Itemized modification records:
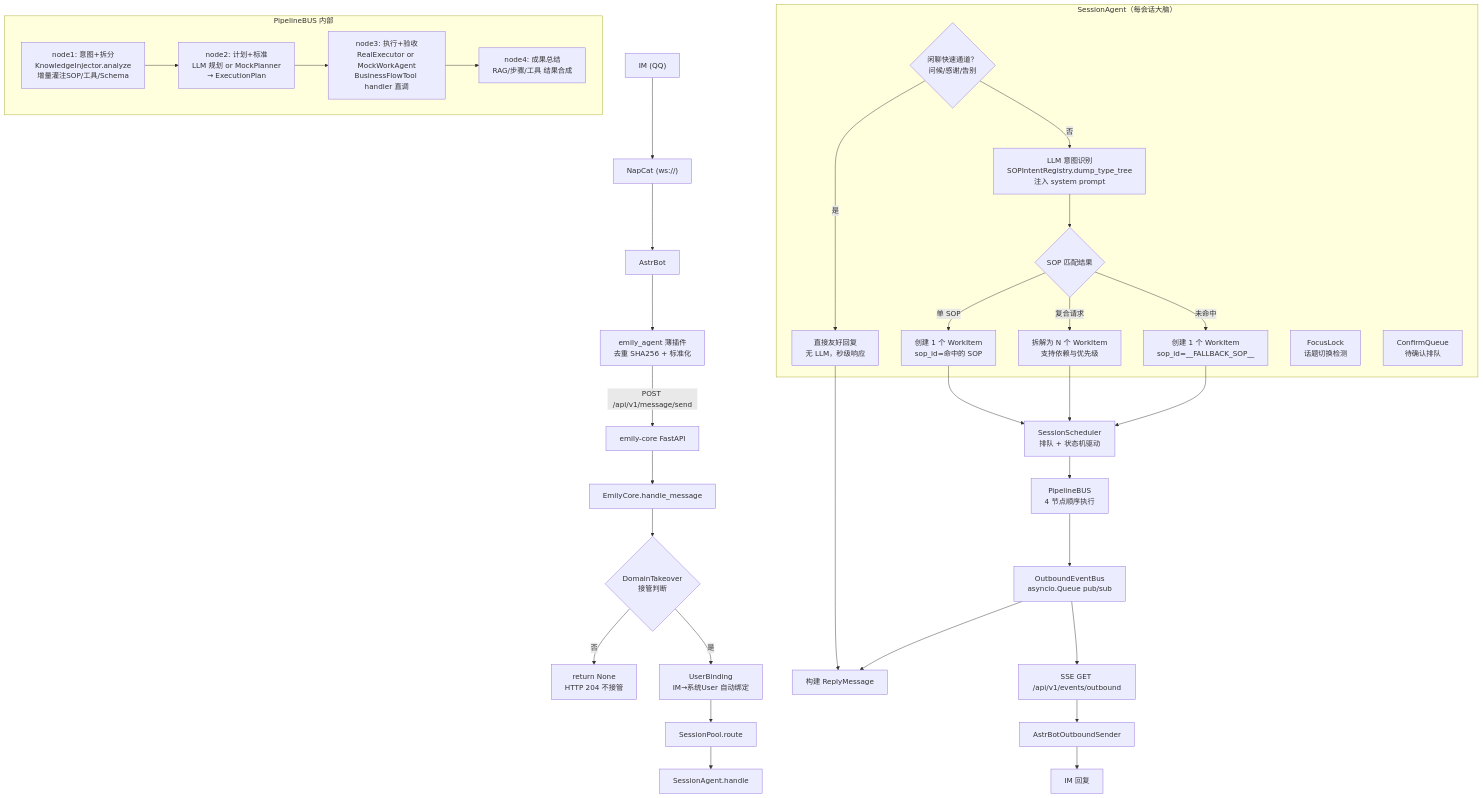
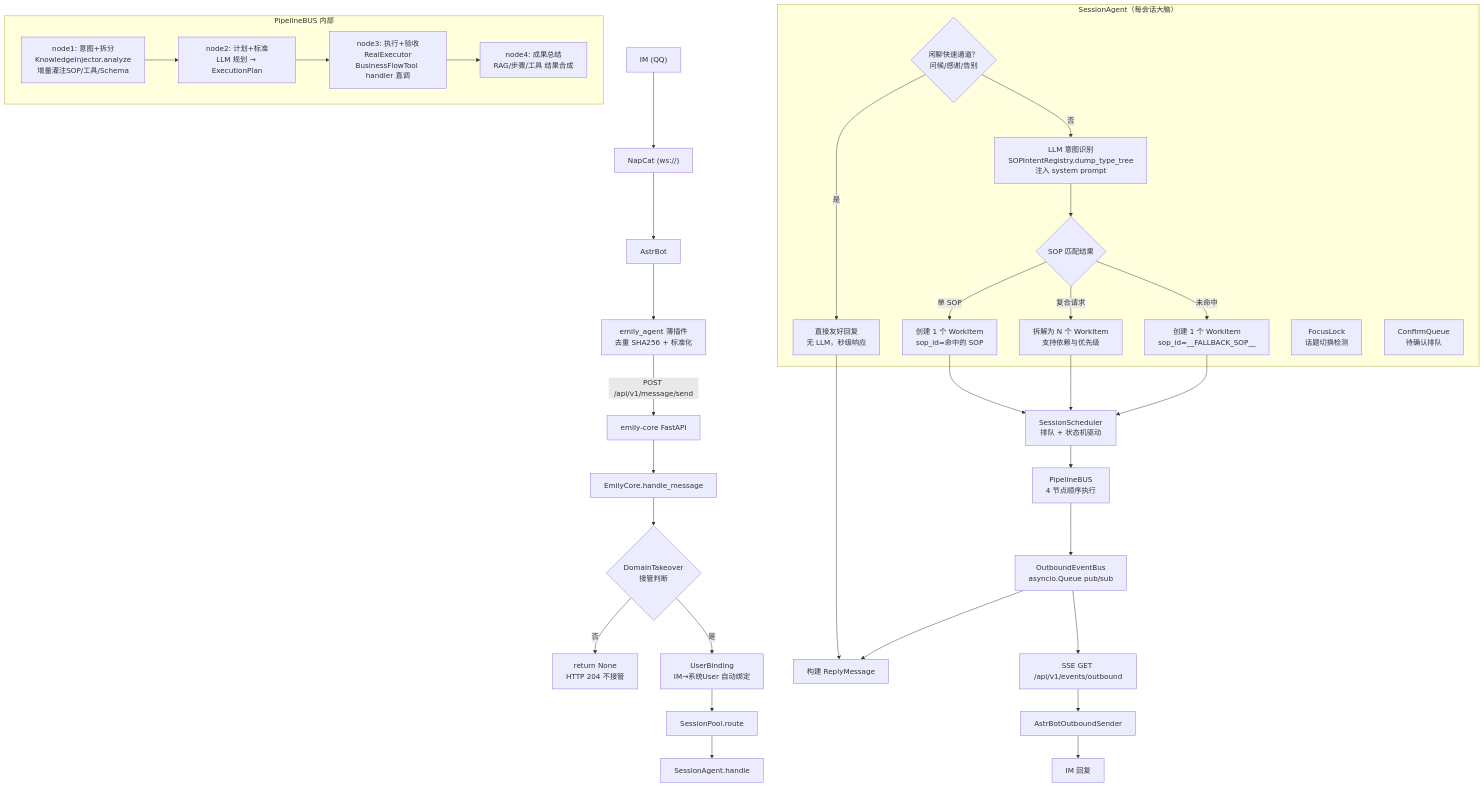
The first of 4 diagrams in docs/业务模块与运转全景.md (Ellyshome/Emily), drawn with Mermaid before and after one commit. The commit also changed other lines of this file and 23 other files, not shown here.

````diff
--- a/docs/业务模块与运转全景.md
+++ b/docs/业务模块与运转全景.md
@@ -9,54 +9,54 @@
 ```mermaid
 graph TD
     IM["IM (QQ)"] --> NapCat["NapCat (ws://)"]
     NapCat --> AstrBot["AstrBot"]
     AstrBot --> Plugin["emily_agent 薄插件<br/>去重 SHA256 + 标准化"]
 
     Plugin -->|"POST /api/v1/message/send"| API["emily-core FastAPI"]
     API --> Core["EmilyCore.handle_message"]
 
     Core --> DTS{"DomainTakeover<br/>接管判断"}
     DTS -->|否| Ret["return None<br/>HTTP 204 不接管"]
     DTS -->|是| Bind["UserBinding<br/>IM→系统User 自动绑定"]
 
     Bind --> Pool["SessionPool.route"]
     Pool --> SA["SessionAgent.handle"]
 
     subgraph Session["SessionAgent（每会话大脑）"]
         Fast{"闲聊快速通道？<br/>问候/感谢/告别"}
         Fast -->|是| FastReply["直接友好回复<br/>无 LLM，秒级响应"]
         Fast -->|否| Intent["LLM 意图识别<br/>SOPIntentRegistry.dump_type_tree<br/>注入 system prompt"]
 
         Intent --> Match{"SOP 匹配结果"}
         Match -->|单 SOP| WI1["创建 1 个 WorkItem<br/>sop_id=命中的 SOP"]
         Match -->|复合请求| WIn["拆解为 N 个 WorkItem<br/>支持依赖与优先级"]
         Match -->|未命中| WI_fb["创建 1 个 WorkItem<br/>sop_id=__FALLBACK_SOP__"]
 
         FocusLock["FocusLock<br/>话题切换检测"]
         ConfirmQ["ConfirmQueue<br/>待确认排队"]
     end
 
     FastReply --> Reply
     WI1 --> Scheduler["SessionScheduler<br/>排队 + 状态机驱动"]
     WIn --> Scheduler
     WI_fb --> Scheduler
 
     Scheduler --> BUS["PipelineBUS<br/>4 节点顺序执行"]
 
     subgraph BUS_internals["PipelineBUS 内部"]
         N1["node1: 意图+拆分<br/>KnowledgeInjector.analyze<br/>增量灌注SOP/工具/Schema"]
-        N2["node2: 计划+标准<br/>LLM 规划 or MockPlanner<br/>→ ExecutionPlan"]
-        N3["node3: 执行+验收<br/>RealExecutor or MockWorkAgent<br/>BusinessFlowTool handler 直调"]
+        N2["node2: 计划+标准<br/>LLM 规划 → ExecutionPlan"]
+        N3["node3: 执行+验收<br/>RealExecutor<br/>BusinessFlowTool handler 直调"]
         N4["node4: 成果总结<br/>RAG/步骤/工具 结果合成"]
     end
 
     N1 --> N2 --> N3 --> N4
 
     BUS --> OutBus["OutboundEventBus<br/>asyncio.Queue pub/sub"]
 
     OutBus --> SSE["SSE GET /api/v1/events/outbound"]
     SSE --> Sender["AstrBotOutboundSender"]
     Sender --> IM2["IM 回复"]
 
     OutBus --> Reply["构建 ReplyMessage"]
 ```
````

• What is needed:
Every line containing the string "Match" is required; copy each such line from the data.

• Exercise output:
         Intent --> Match{"SOP 匹配结果"}
         Match -->|单 SOP| WI1["创建 1 个 WorkItem<br/>sop_id=命中的 SOP"]
         Match -->|复合请求| WIn["拆解为 N 个 WorkItem<br/>支持依赖与优先级"]
         Match -->|未命中| WI_fb["创建 1 个 WorkItem<br/>sop_id=__FALLBACK_SOP__"]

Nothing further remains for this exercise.